Emergency events are a totally different proposition. There's no warning and the event usually happens on a day when you have a critical meeting.  If at all possible, you should drop everything and leave work to be present.  If not, maybe leave as soon as your meeting is over - or even try to have it rescheduled to finish earlier.

Emergency events don't have to include damage.  They don't have to be traffic accidents or hospital visits.  For example, if your parter is starting to feel sick, you might offer to bring the kids home from school.  To do this, you would need to leave work early. It seems unnecessary but sometimes you need to make it clear that your partner is number one - not your job and certainly not your hobby.


What can the Female Partner do to help?
The female partner has responsibilities too and there's a few things that you can do to make these moments easier for your aspie  partner.  Write down your appointments and consider emailing them to your partner so that they can add them to the diary.  Make it clear which ones require his presence and which do not.  Remember that he's only got limited amounts of leave time and that if you use it up, there's no family holidays.

If at all possible, try to co-ordinate events so that they occur on the same day and in close proximity.  This makes it much easier for your partner to take time off and get "everything" done.  If you need to contact your partner at work, be careful.  Ring and see whether he has time to talk.  If not, ask for time and arrange for him to call you back at a certain time.  Don't try to end phone conversations in lovey-dovey kissy baby-talk either because you never know when you're on speaker phone.

If your partner does forget to ask about an event, don't get mad. Talk about it.  You don't need an invitation to talk about your day. It should be an implied topic.  The same goes for changes of appearance. Your partner may not recognise a change of hairstyle or colour. Instead of being angry about it, be happy that he accepts you for who you are.

5 comments:

RaasAlHayya said...

My husband (ADHD) and I (Aspie) have found smartphones and a shared online calendar (Google) to be essential for the communication and appointment issues.
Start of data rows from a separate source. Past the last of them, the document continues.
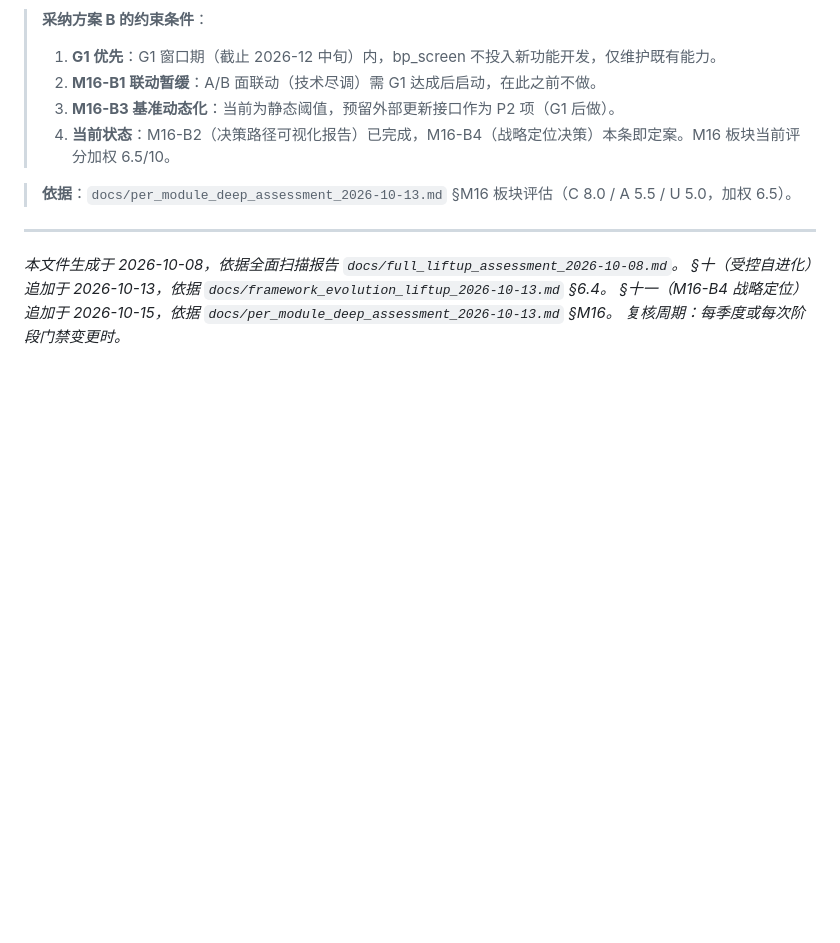
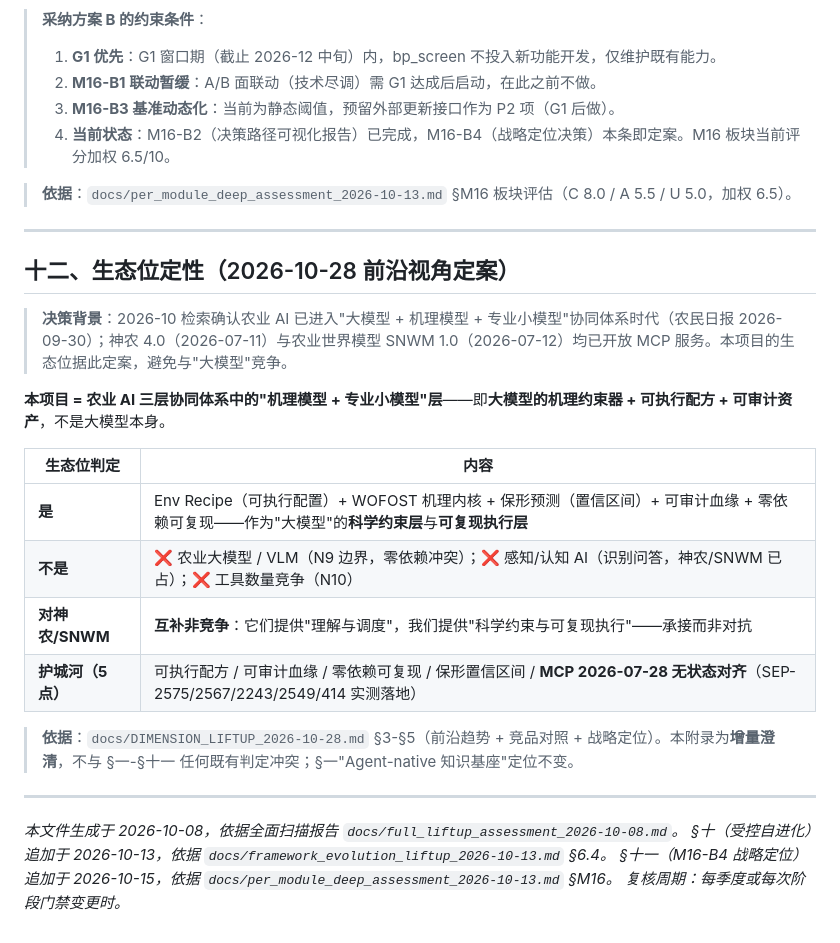
Before and after one commit to lm203688/smart-agri-eco, a Markdown page: docs/CORE_OBJECTIVE.md, the part around the change. Rendered like a GitHub page; blank space fills up the shorter version.

```diff
--- a/docs/CORE_OBJECTIVE.md
+++ b/docs/CORE_OBJECTIVE.md
@@ -266,6 +266,23 @@
 
 ---
 
+## 十二、生态位定性（2026-10-28 前沿视角定案）
+
+> **决策背景**：2026-10 检索确认农业 AI 已进入"大模型 + 机理模型 + 专业小模型"协同体系时代（农民日报 2026-09-30）；神农 4.0（2026-07-11）与农业世界模型 SNWM 1.0（2026-07-12）均已开放 MCP 服务。本项目的生态位据此定案，避免与"大模型"竞争。
+
+**本项目 = 农业 AI 三层协同体系中的"机理模型 + 专业小模型"层**——即**大模型的机理约束器 + 可执行配方 + 可审计资产**，不是大模型本身。
+
+| 生态位判定 | 内容 |
+|---|---|
+| **是** | Env Recipe（可执行配置）+ WOFOST 机理内核 + 保形预测（置信区间）+ 可审计血缘 + 零依赖可复现——作为"大模型"的**科学约束层**与**可复现执行层** |
+| **不是** | ❌ 农业大模型 / VLM（N9 边界，零依赖冲突）；❌ 感知/认知 AI（识别问答，神农/SNWM 已占）；❌ 工具数量竞争（N10） |
+| **对神农/SNWM** | **互补非竞争**：它们提供"理解与调度"，我们提供"科学约束与可复现执行"——承接而非对抗 |
+| **护城河（5 点）** | 可执行配方 / 可审计血缘 / 零依赖可复现 / 保形置信区间 / **MCP 2026-07-28 无状态对齐**（SEP-2575/2567/2243/2549/414 实测落地） |
+
+> **依据**：`docs/DIMENSION_LIFTUP_2026-10-28.md` §3-§5（前沿趋势 + 竞品对照 + 战略定位）。本附录为**增量澄清**，不与 §一-§十一 任何既有判定冲突；§一"Agent-native 知识基座"定位不变。
+
+---
+
 *本文件生成于 2026-10-08，依据全面扫描报告 `docs/full_liftup_assessment_2026-10-08.md`。*
 *§十（受控自进化）追加于 2026-10-13，依据 `docs/framework_evolution_liftup_2026-10-13.md` §6.4。*
 *§十一（M16-B4 战略定位）追加于 2026-10-15，依据 `docs/per_module_deep_assessment_2026-10-13.md` §M16。*
```
Also changed, not shown: README.md (+3 -1 lines), docs/DIMENSION_LIFTUP_2026-10-28.md (added, +174 -0 lines).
Texting seems to work better while at the office than a phone call, which requires privacy, and a text can be read quickly to see if there is something requiring immediate attention. That leaves phone calls for emergencies only. (Make sure you agree on what qualifies as an emergency!)

For the two of us, I am usually the one who sets appointments and I send an invitation to my husband and set an email reminder for three days before the event. We both have the calendars enabled on our phones so we get the notifications for appointments wherever we are.
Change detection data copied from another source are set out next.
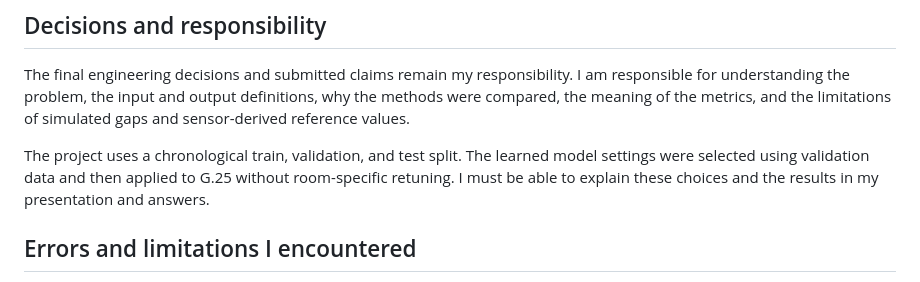
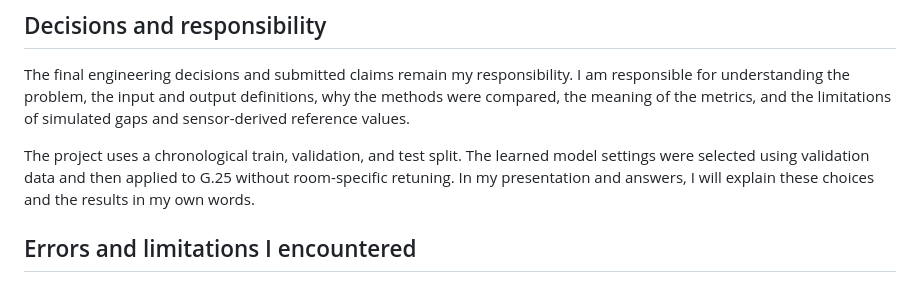
Before and after one commit to bwuu0042/Occupancy-Gap-Reconstruction, a Markdown page: docs/ai_use_log.md, the part around the change. GitHub-like rendering.

Commit message:
Polish AI reflection wording

```diff
--- a/docs/ai_use_log.md
+++ b/docs/ai_use_log.md
@@ -24,7 +24,7 @@ I also compared the saved accuracy, confidence-interval, sensitivity, and perfor
 
 The final engineering decisions and submitted claims remain my responsibility. I am responsible for understanding the problem, the input and output definitions, why the methods were compared, the meaning of the metrics, and the limitations of simulated gaps and sensor-derived reference values.
 
-The project uses a chronological train, validation, and test split. The learned model settings were selected using validation data and then applied to G.25 without room-specific retuning. I must be able to explain these choices and the results in my presentation and answers.
+The project uses a chronological train, validation, and test split. The learned model settings were selected using validation data and then applied to G.25 without room-specific retuning. In my presentation and answers, I will explain these choices and the results in my own words.
 
 ## Errors and limitations I encountered
 
```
Anonymous said...

Have you been a 'fly on the wall' in our household?? Ha! My husband could have written this! It's hard for him, he feels so lucky to be in his position at work that he doesn't want to put it in jepeody with family dramas. I think the new technology, smartphones, etc will help with these things and to just keep talking, trying not to judge each other for our different approaches to daily life. It doesn't help also having kids with AS because there are so many appointments around their needs.

Allie Rogers said...

I blog about having AS. I'm open to the idea of guest posts. Check it out thatawkwardkid93.wordpress.com If you are interested, e-mail me. allie_shrimp_000@yahoo.com

Allie.

Anonymous said...

These are very true for many men, not just Aspie men! or, my husband is an undiagnosed Aspie. I have learned to just communicate very clearly and not ask him to be a mind reader. He works very hard to provide for our family and I have to respect that if I expect him to respect the work I do and the times that the family needs him here. Now I must go look for the "materialistic" post.

AaronSF said...

A very informative post, but what about it has to do with gender aside from maybe one comment about pregnancy?

I.e. how would this advice be any different if a woman were a working Aspie and her husband were a stay at home NT?